I tried my hand last season to start some hot peppers and had a difficult time. I read they need warmth and used bottom heat by placing pots on top of my aquarium lights. That did nothing so I put them in a sunny window sill. Still nothing. No matter what I did the seeds never sprouted. So I put the pots on my back steps and forgot about them. I kept them watered just in case the seeds were good. I had heard it can take some time to sprout these pepper seeds.. but by now it had been months. It had been long enough to get into the early part of our summers and too late to really expect any kind of production. Still, I wanted to see if they would sprout. And if they did sprout, what temps did it take to get them going.
One day, during our typical scorching summer heat here in Texas, I noticed some seeds sprouting. The temps were in the 90’s and now the seeds had decided to grow. I managed to get the seeds up and growing and just about the time they started to flower and bear fruit it was time to bring them inside as we had some expected cold snaps coming. I tried to winter them over inside with the hopes to have a head start next season, but lost all but two due to a white fly infestation I could not get rid of. This year I wanted to get the peppers going a bit earlier so I could get some peppers from them. Taking notes from the temps they finally began to sprout, I decided to fake them out and create an environment that would make the seeds think it was a hot summer day and OK to grow.
With my aquatic hobby I had grow out tanks on reptile heat mats to heat the water in the tanks. The heat mats were laid down and the tanks of water were put on top. I adjusted a timer to turn the mats on and off to keep the water temps were I wanted them. Since I have reduced my fish hobby I had some of the mats not being used, and also some empty tanks. My plan was to create a micro climate inside a tank to make a warm ambient temp that would hopefully encourage sprouting of my seeds.
This tank is a 20 gallon and I put the pepper seeds into 4″ pots filled with a mostly shredded wood mix. I get it at Lowe’s and it is called a landscaper mix. It has various sized particles and a lot of wood content. I had read that peat yields poor results when trying to start or grow peppers so I avoided peat pots. I did add a little peat to the mix to provide some wicking ability and also some manure/compost mix I also got from Lowe’s. Since I add water to the tank bottom and allow it to wick up into the pots for watering, I did not want the heat mat to sit on the bottom of the tank.
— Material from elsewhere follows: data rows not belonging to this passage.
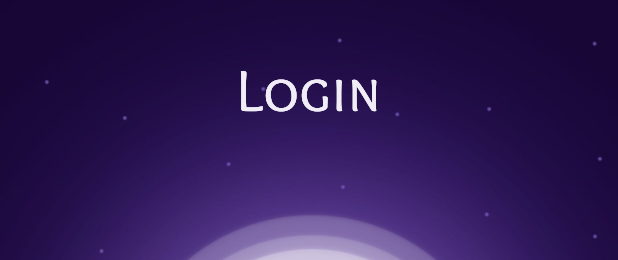
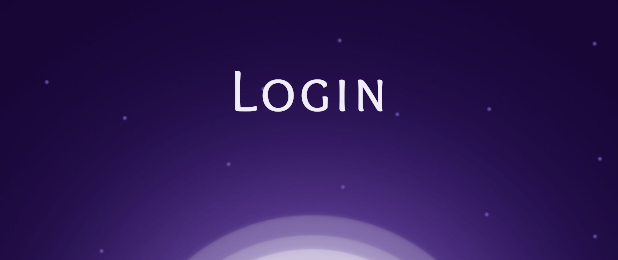
Before and after one commit to Droidui/TajMahalApp-Android, an Android app: the layout activity_main.xml on its own in the app's theme, with its tools: preview values and no code run, on a phone screen of 412 x 824 dp. Shown: the top 260 px of the screen. Run offline under Robolectric (Android 15) with nearby library versions, the phone set to English and light mode, and no system bars.

Commit message:
add login text

```diff
--- a/app/src/main/java/com/aniketjain/droidui/tajmahaluiapp/MainActivity.kt
+++ b/app/src/main/java/com/aniketjain/droidui/tajmahaluiapp/MainActivity.kt
@@ -36,4 +36,6 @@ class MainActivity : AppCompatActivity() {
         val filter = BlurMaskFilter(radius, BlurMaskFilter.Blur.OUTER)
         binding.tvHeadingLight1.paint.maskFilter = filter
     }
+
+
 }
--- a/app/src/main/res/layout/activity_main.xml
+++ b/app/src/main/res/layout/activity_main.xml
@@ -24,6 +24,7 @@
             android:layout_width="fill_parent"
             android:layout_height="wrap_content"
             android:fontFamily="@font/overlock_sc"
+            android:letterSpacing="0.05"
             android:text="Login"
             android:textAlignment="center"
             android:textColor="@color/color2"
@@ -34,6 +35,7 @@
             android:layout_width="fill_parent"
             android:layout_height="wrap_content"
             android:fontFamily="@font/overlock_sc"
+            android:letterSpacing="0.05"
             android:text="Login"
             android:textAlignment="center"
             android:textColor="@color/color2"
@@ -44,6 +46,7 @@
             android:layout_width="fill_parent"
             android:layout_height="wrap_content"
             android:fontFamily="@font/overlock_sc"
+            android:letterSpacing="0.05"
             android:text="Login"
             android:textAlignment="center"
             android:textColor="@color/color1"
```
Also changed, not shown: 1 other file.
I had my heat mats in 4′ lengths to fit on my shelves so I just coiled the heat mat around the tank around the top of the pots and plugged it in. I also put one of my LED lights over the top to provide light. Then I waited.
As you can see the temp holds in the mid 80’s with the single heat tape. This heat tape is 4″ wide and I think my 6″ would actually be a better application. Since I wanted temps to go up over 90 degrees, I added a second 4′ tape in there as well and plugged it in. This time the temps got up to slightly over 100 degrees. Hotter than desired but still workable. I decided I would plug in the second tape during the day and unplug it at night. I felt this would simulate warmer days and cooler night time temps. Since these hot peppers can take months to sprout I figured I would try this approach for a few weeks and adjust if needed.
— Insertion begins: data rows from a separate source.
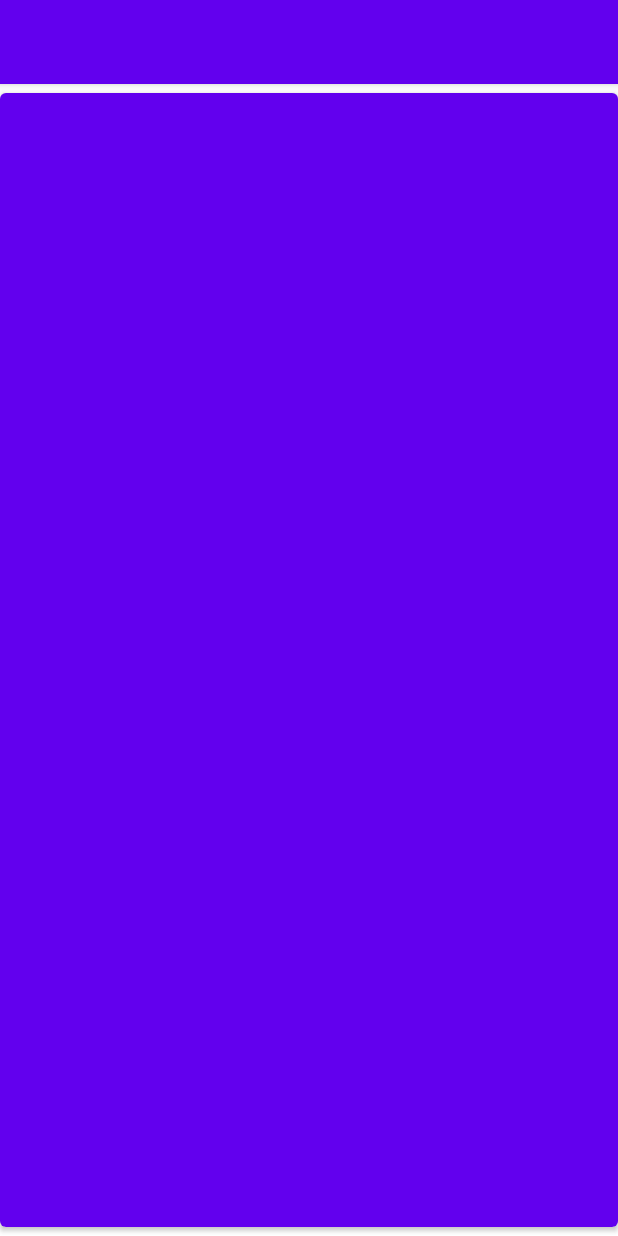
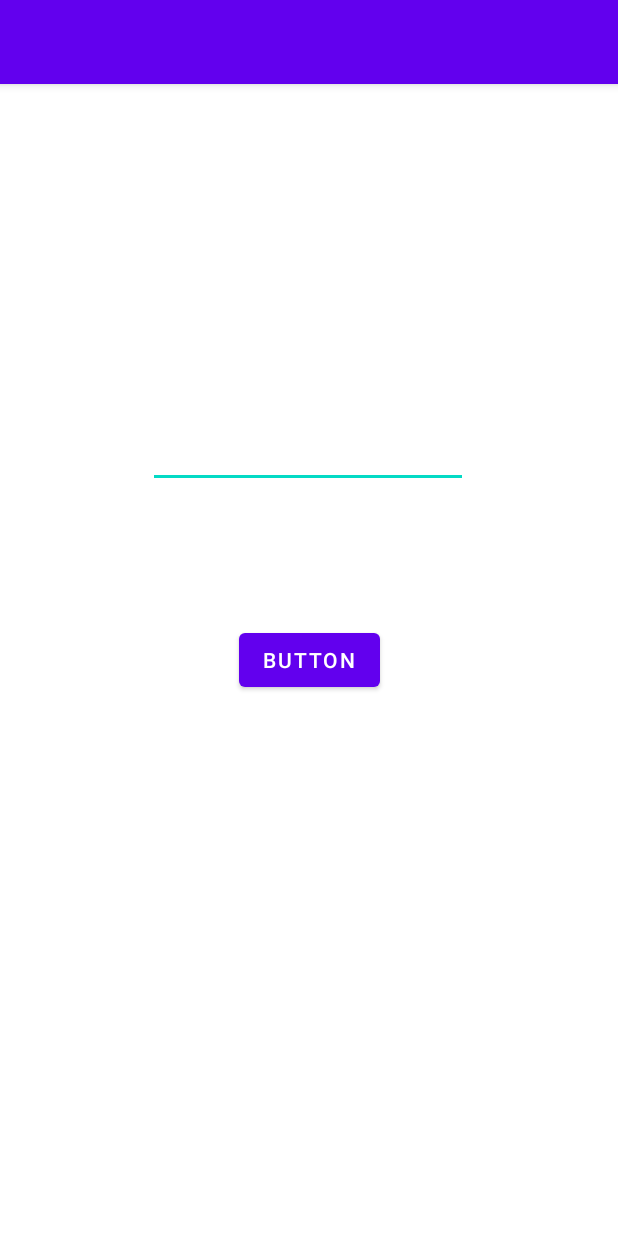
Before and after one commit to menezesryan/Chat_Application, an Android app: the screen it shows after launch (MainActivity), on a phone screen of 412 x 824 dp. Run offline under Robolectric (Android 15) with nearby library versions, the light colour scheme and no system bars.

Commit message:
started making phone authentication

```diff
--- a/app/src/main/AndroidManifest.xml
+++ b/app/src/main/AndroidManifest.xml
@@ -1,6 +1,8 @@
 <?xml version="1.0" encoding="utf-8"?>
 <manifest xmlns:android="http://schemas.android.com/apk/res/android"
     package="com.example.chat_application">
+
+    <uses-permission android:name="android.permission.INTERNET"/>
 
     <application
         android:allowBackup="true"
--- a/app/src/main/java/com/example/chat_application/MainActivity.java
+++ b/app/src/main/java/com/example/chat_application/MainActivity.java
@@ -3,12 +3,20 @@ package com.example.chat_application;
 import androidx.appcompat.app.AppCompatActivity;
 
 import android.os.Bundle;
+import android.widget.Button;
+import android.widget.EditText;
 
 public class MainActivity extends AppCompatActivity {
+
+    private Button b;
+    private EditText phone;
 
     @Override
     protected void onCreate(Bundle savedInstanceState) {
         super.onCreate(savedInstanceState);
         setContentView(R.layout.activity_main);
+
+        b = findViewById(R.id.b);
+        phone = findViewById(R.id.phone);
     }
 }
--- a/app/src/main/res/layout/activity_main.xml
+++ b/app/src/main/res/layout/activity_main.xml
@@ -6,17 +6,26 @@
     android:layout_height="match_parent"
     tools:context=".MainActivity">
 
-    <TextView
+    <EditText
+        android:id="@+id/phone"
         android:layout_width="wrap_content"
         android:layout_height="wrap_content"
-        android:text="Hello World!"
+        android:ems="10"
+        android:inputType="phone"
         app:layout_constraintBottom_toBottomOf="parent"
-        app:layout_constraintLeft_toLeftOf="parent"
-        app:layout_constraintRight_toRightOf="parent"
-        app:layout_constraintTop_toTopOf="parent" />
+        app:layout_constraintEnd_toEndOf="parent"
+        app:layout_constraintHorizontal_bias="0.497"
+        app:layout_constraintStart_toStartOf="parent"
+        app:layout_constraintTop_toTopOf="parent"
+        app:layout_constraintVertical_bias="0.31" />
 
     <Button
-        android:layout_width="match_parent"
-        android:layout_height="match_parent"/>
-
+        android:id="@+id/b"
+        android:layout_width="wrap_content"
+        android:layout_height="wrap_content"
+        android:text="Button"
+        app:layout_constraintBottom_toBottomOf="parent"
+        app:layout_constraintEnd_toEndOf="parent"
+        app:layout_constraintStart_toStartOf="parent"
+        app:layout_constraintTop_toTopOf="parent" />
 </androidx.constraintlayout.widget.ConstraintLayout>
```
It only took a few weeks before I started to see the seeds sprout. I was amazed they were actually all coming up. My plan is to gradually decrease the heat in the aquarium and get them moved outside to get toughened up and ready for planting. I must admit I did not expect to have this kind of success with these pepper seeds. But the closed tank did give me what I was looking for.. a micro climate that mimicked warmer summer temps. I am really glad it only took two weeks to get them sprouted and it will make starting these seeds next year much easier. Now that I know I can get them sprouted in two weeks I can decide when I want them outside and count backwards to a sowing date. Then they will have the heat and length of our summers to produce.
Though last years attempt at growing these peppers was not successful in producing any peppers, it still was useful in teaching me something I needed to know going forward to be successful in the future. As Henry Ford once said ..Failure is the opportunity to begin again more intelligently.